(Beginning of SUPPLIED DATA)

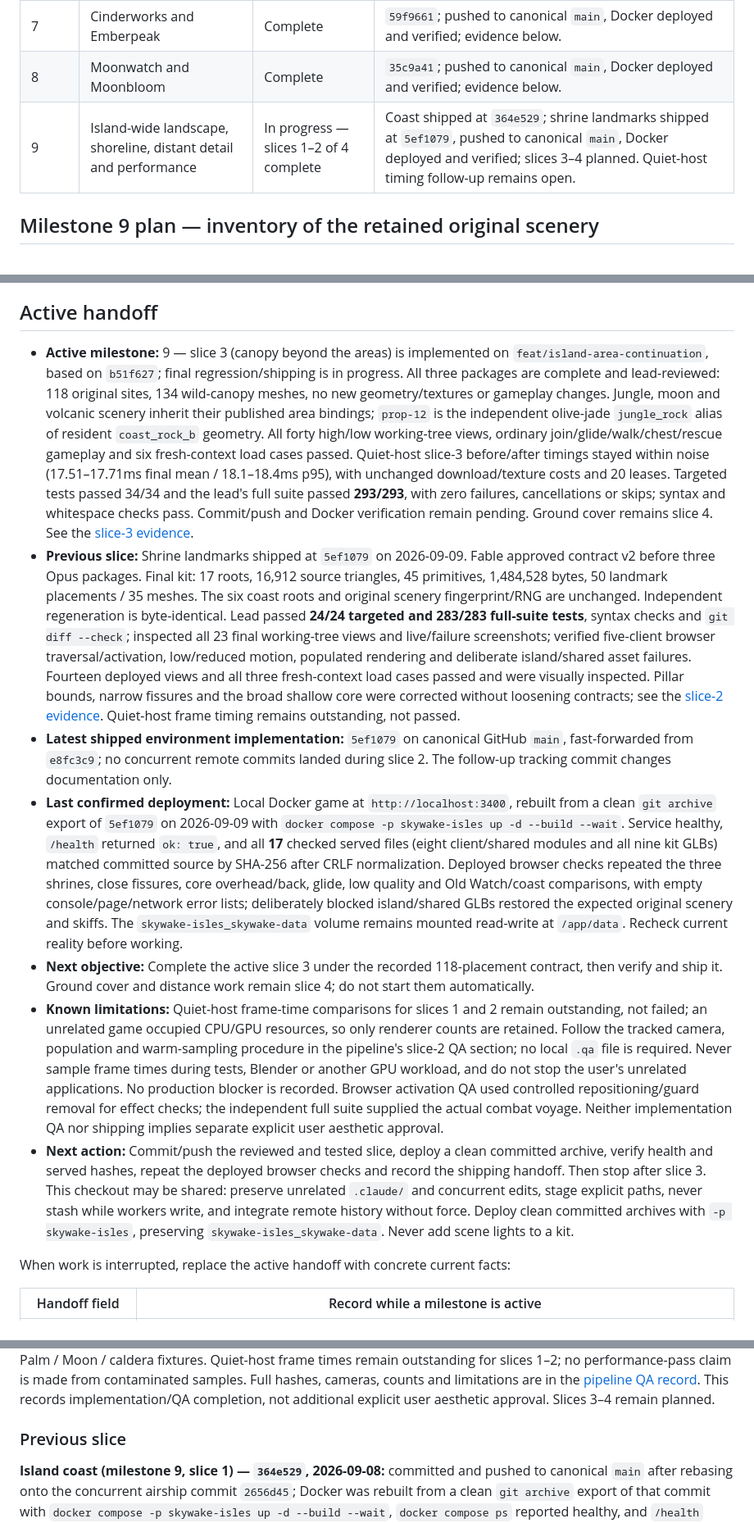
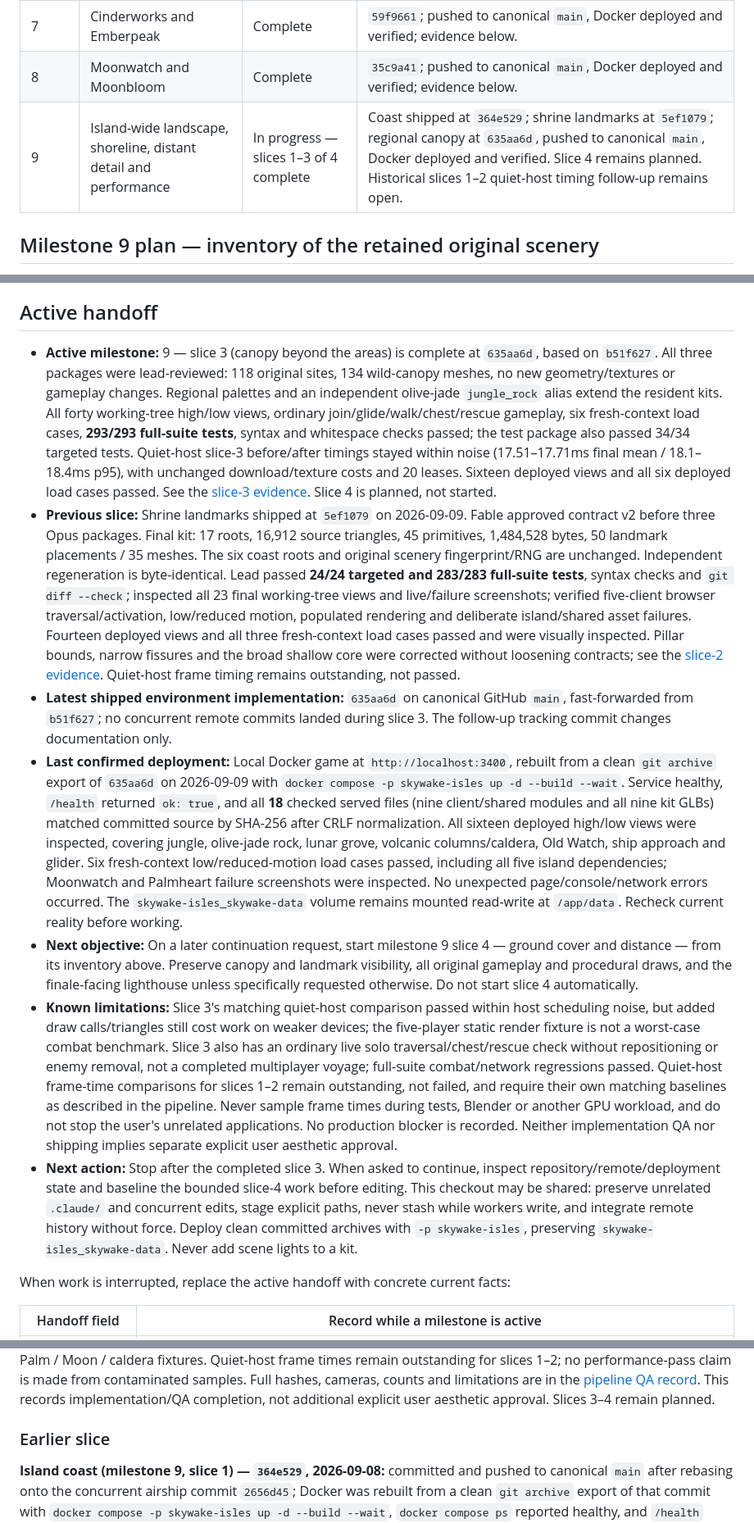
Before and after one commit to kruppenb/Skywake_Isles, a Markdown page: docs/ENVIRONMENT_ROLLOUT.md, 3 parts joined by grey strips. Shown at 82% size. Drawn GitHub-style.

```diff
--- a/docs/ENVIRONMENT_ROLLOUT.md
+++ b/docs/ENVIRONMENT_ROLLOUT.md
@@ -22,7 +22,7 @@ Windward Farm is shipped and validated at `8b66888`, Tideglass Market / central
 | 6 | Palmheart Camp and Wilds | Complete | `ac1c874`; pushed to canonical `main`, Docker deployed and verified; evidence below. |
 | 7 | Cinderworks and Emberpeak | Complete | `59f9661`; pushed to canonical `main`, Docker deployed and verified; evidence below. |
 | 8 | Moonwatch and Moonbloom | Complete | `35c9a41`; pushed to canonical `main`, Docker deployed and verified; evidence below. |
-| 9 | Island-wide landscape, shoreline, distant detail and performance | In progress — slices 1–2 of 4 complete | Coast shipped at `364e529`; shrine landmarks shipped at `5ef1079`, pushed to canonical `main`, Docker deployed and verified; slices 3–4 planned. Quiet-host timing follow-up remains open. |
+| 9 | Island-wide landscape, shoreline, distant detail and performance | In progress — slices 1–3 of 4 complete | Coast shipped at `364e529`; shrine landmarks at `5ef1079`; regional canopy at `635aa6d`, pushed to canonical `main`, Docker deployed and verified. Slice 4 remains planned. Historical slices 1–2 quiet-host timing follow-up remains open. |
 
 ## Milestone 9 plan — inventory of the retained original scenery
 
@@ -41,13 +41,13 @@ Baseline views for every slice were captured from the deployed `35c9a41` with th
 
 ## Active handoff
 
-- **Active milestone:** 9 — slice 3 (canopy beyond the areas) is implemented on `feat/island-area-continuation`, based on `b51f627`; final regression/shipping is in progress. All three packages are complete and lead-reviewed: 118 original sites, 134 wild-canopy meshes, no new geometry/textures or gameplay changes. Jungle, moon and volcanic scenery inherit their published area bindings; `prop-12` is the independent olive-jade `jungle_rock` alias of resident `coast_rock_b` geometry. All forty high/low working-tree views, ordinary join/glide/walk/chest/rescue gameplay and six fresh-context load cases passed. Quiet-host slice-3 before/after timings stayed within noise (17.51–17.71ms final mean / 18.1–18.4ms p95), with unchanged download/texture costs and 20 leases. Targeted tests passed 34/34 and the lead's full suite passed **293/293**, with zero failures, cancellations or skips; syntax and whitespace checks pass. Commit/push and Docker verification remain pending. Ground cover remains slice 4. See the [slice-3 evidence](ENVIRONMENT_PIPELINE.md#island-canopy-milestone-9-slice-3-qa--2026-09-09).
+- **Active milestone:** 9 — slice 3 (canopy beyond the areas) is complete at `635aa6d`, based on `b51f627`. All three packages were lead-reviewed: 118 original sites, 134 wild-canopy meshes, no new geometry/textures or gameplay changes. Regional palettes and an independent olive-jade `jungle_rock` alias extend the resident kits. All forty working-tree high/low views, ordinary join/glide/walk/chest/rescue gameplay, six fresh-context load cases, **293/293 full-suite tests**, syntax and whitespace checks passed; the test package also passed 34/34 targeted tests. Quiet-host slice-3 before/after timings stayed within noise (17.51–17.71ms final mean / 18.1–18.4ms p95), with unchanged download/texture costs and 20 leases. Sixteen deployed views and all six deployed load cases passed. See the [slice-3 evidence](ENVIRONMENT_PIPELINE.md#island-canopy-milestone-9-slice-3-qa--2026-09-09). Slice 4 is planned, not started.
 - **Previous slice:** Shrine landmarks shipped at `5ef1079` on 2026-09-09. Fable approved contract v2 before three Opus packages. Final kit: 17 roots, 16,912 source triangles, 45 primitives, 1,484,528 bytes, 50 landmark placements / 35 meshes. The six coast roots and original scenery fingerprint/RNG are unchanged. Independent regeneration is byte-identical. Lead passed **24/24 targeted and 283/283 full-suite tests**, syntax checks and `git diff --check`; inspected all 23 final working-tree views and live/failure screenshots; verified five-client browser traversal/activation, low/reduced motion, populated rendering and deliberate island/shared asset failures. Fourteen deployed views and all three fresh-context load cases passed and were visually inspected. Pillar bounds, narrow fissures and the broad shallow core were corrected without loosening contracts; see the [slice-2 evidence](ENVIRONMENT_PIPELINE.md#island-shrine-landmarks-milestone-9-slice-2-qa--2026-09-09). Quiet-host frame timing remains outstanding, not passed.
-- **Latest shipped environment implementation:** `5ef1079` on canonical GitHub `main`, fast-forwarded from `e8fc3c9`; no concurrent remote commits landed during slice 2. The follow-up tracking commit changes documentation only.
-- **Last confirmed deployment:** Local Docker game at `http://localhost:3400`, rebuilt from a clean `git archive` export of `5ef1079` on 2026-09-09 with `docker compose -p skywake-isles up -d --build --wait`. Service healthy, `/health` returned `ok: true`, and all **17** checked served files (eight client/shared modules and all nine kit GLBs) matched committed source by SHA-256 after CRLF normalization. Deployed browser checks repeated the three shrines, close fissures, core overhead/back, glide, low quality and Old Watch/coast comparisons, with empty console/page/network error lists; deliberately blocked island/shared GLBs restored the expected original scenery and skiffs. The `skywake-isles_skywake-data` volume remains mounted read-write at `/app/data`. Recheck current reality before working.
-- **Next objective:** Complete the active slice 3 under the recorded 118-placement contract, then verify and ship it. Ground cover and distance work remain slice 4; do not start them automatically.
-- **Known limitations:** Quiet-host frame-time comparisons for slices 1 and 2 remain outstanding, not failed; an unrelated game occupied CPU/GPU resources, so only renderer counts are retained. Follow the tracked camera, population and warm-sampling procedure in the pipeline's slice-2 QA section; no local `.qa` file is required. Never sample frame times during tests, Blender or another GPU workload, and do not stop the user's unrelated applications. No production blocker is recorded. Browser activation QA used controlled repositioning/guard removal for effect checks; the independent full suite supplied the actual combat voyage. Neither implementation QA nor shipping implies separate explicit user aesthetic approval.
-- **Next action:** Commit/push the reviewed and tested slice, deploy a clean committed archive, verify health and served hashes, repeat the deployed browser checks and record the shipping handoff. Then stop after slice 3. This checkout may be shared: preserve unrelated `.claude/` and concurrent edits, stage explicit paths, never stash while workers write, and integrate remote history without force. Deploy clean committed archives with `-p skywake-isles`, preserving `skywake-isles_skywake-data`. Never add scene lights to a kit.
+- **Latest shipped environment implementation:** `635aa6d` on canonical GitHub `main`, fast-forwarded from `b51f627`; no concurrent remote commits landed during slice 3. The follow-up tracking commit changes documentation only.
+- **Last confirmed deployment:** Local Docker game at `http://localhost:3400`, rebuilt from a clean `git archive` export of `635aa6d` on 2026-09-09 with `docker compose -p skywake-isles up -d --build --wait`. Service healthy, `/health` returned `ok: true`, and all **18** checked served files (nine client/shared modules and all nine kit GLBs) matched committed source by SHA-256 after CRLF normalization. All sixteen deployed high/low views were inspected, covering jungle, olive-jade rock, lunar grove, volcanic columns/caldera, Old Watch, ship approach and glider. Six fresh-context low/reduced-motion load cases passed, including all five island dependencies; Moonwatch and Palmheart failure screenshots were inspected. No unexpected page/console/network errors occurred. The `skywake-isles_skywake-data` volume remains mounted read-write at `/app/data`. Recheck current reality before working.
+- **Next objective:** On a later continuation request, start milestone 9 slice 4 — ground cover and distance — from its inventory above. Preserve canopy and landmark visibility, all original gameplay and procedural draws, and the finale-facing lighthouse unless specifically requested otherwise. Do not start slice 4 automatically.
+- **Known limitations:** Slice 3's matching quiet-host comparison passed within host scheduling noise, but added draw calls/triangles still cost work on weaker devices; the five-player static render fixture is not a worst-case combat benchmark. Slice 3 also has an ordinary live solo traversal/chest/rescue check without repositioning or enemy removal, not a completed multiplayer voyage; full-suite combat/network regressions passed. Quiet-host frame-time comparisons for slices 1–2 remain outstanding, not failed, and require their own matching baselines as described in the pipeline. Never sample frame times during tests, Blender or another GPU workload, and do not stop the user's unrelated applications. No production blocker is recorded. Neither implementation QA nor shipping implies separate explicit user aesthetic approval.
+- **Next action:** Stop after the completed slice 3. When asked to continue, inspect repository/remote/deployment state and baseline the bounded slice-4 work before editing. This checkout may be shared: preserve unrelated `.claude/` and concurrent edits, stage explicit paths, never stash while workers write, and integrate remote history without force. Deploy clean committed archives with `-p skywake-isles`, preserving `skywake-isles_skywake-data`. Never add scene lights to a kit.
 
 When work is interrupted, replace the active handoff with concrete current facts:
 
@@ -98,7 +106,7 @@ The slice adds eleven authored roots at fifty original sites: two jungle pillars
 
 Lead independently passed **24/24 targeted and 283/283 full-suite tests** and byte-identical regeneration. The final island GLB is **1,484,528 bytes / 16,912 triangles / 45 primitives**, with no added textures; unique environment GLBs total **27,248,188 bytes** and decoded texture memory remains **9,786,696 bytes**. The working-tree 23-view review and five-client actual-browser input checks covered traversal, activation, charge/completion effects, low/reduced motion and populated rendering; controlled repositioning and guard removal in that fixture are documented, while the full suite supplies aimed-fire combat voyage and persistence coverage. Renderer counts rose by 12 / 27 / 16 calls in the Palm / Moon / caldera fixtures. Quiet-host frame times remain outstanding for slices 1–2; no performance-pass claim is made from contaminated samples. Full hashes, cameras, counts and limitations are in the [pipeline QA record](ENVIRONMENT_PIPELINE.md#island-shrine-landmarks-milestone-9-slice-2-qa--2026-09-09). This records implementation/QA completion, not additional explicit user aesthetic approval. Slices 3–4 remain planned.
 
-### Previous slice
+### Earlier slice
 
 **Island coast (milestone 9, slice 1) — `364e529`, 2026-09-08:** committed and pushed to canonical `main` after rebasing onto the concurrent airship commit `2656d45`; Docker was rebuilt from a clean `git archive` export of that commit with `docker compose -p skywake-isles up -d --build --wait`, `docker compose ps` reported healthy, and `/health` returned `ok: true`. All **29** checked served browser assets — the five changed client modules, the new shared module, the airship commit's nine client and three shared modules, three unchanged shared layout modules and all nine kit GLBs — matched the committed source by SHA-256 after CRLF normalization. The `skywake-isles_skywake-data` volume mount was unchanged. Full `npm.cmd test` passed **245 tests** on the slice-1 tree and **275** on the rebased head (six coast regressions added; thirty airship tests arrived with the concurrent commit); `git diff --check` passed. The island kit regenerated byte for byte in two independent Blender runs (GLB `47274b38…7a8d`, manifest `8804c1af…fdcb`; the tint revision changed only the manifest); the eight earlier kits are unchanged.
 
```
Also changed, not shown: other parts of docs/ENVIRONMENT_ROLLOUT.md (+10 -2 lines), docs/ENVIRONMENT_PIPELINE.md (+3 -1 lines).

(End of SUPPLIED DATA)

* _PROBLEM_
Could you filter the entries above for lines holding the string "docs" and copy them?

* _WORKED SOLUTION_
Before and after one commit to kruppenb/Skywake_Isles, a Markdown page: docs/ENVIRONMENT_ROLLOUT.md, 3 parts joined by grey strips. Shown at 82% size. Drawn GitHub-style.
--- a/docs/ENVIRONMENT_ROLLOUT.md
+++ b/docs/ENVIRONMENT_ROLLOUT.md
Also changed, not shown: other parts of docs/ENVIRONMENT_ROLLOUT.md (+10 -2 lines), docs/ENVIRONMENT_PIPELINE.md (+3 -1 lines).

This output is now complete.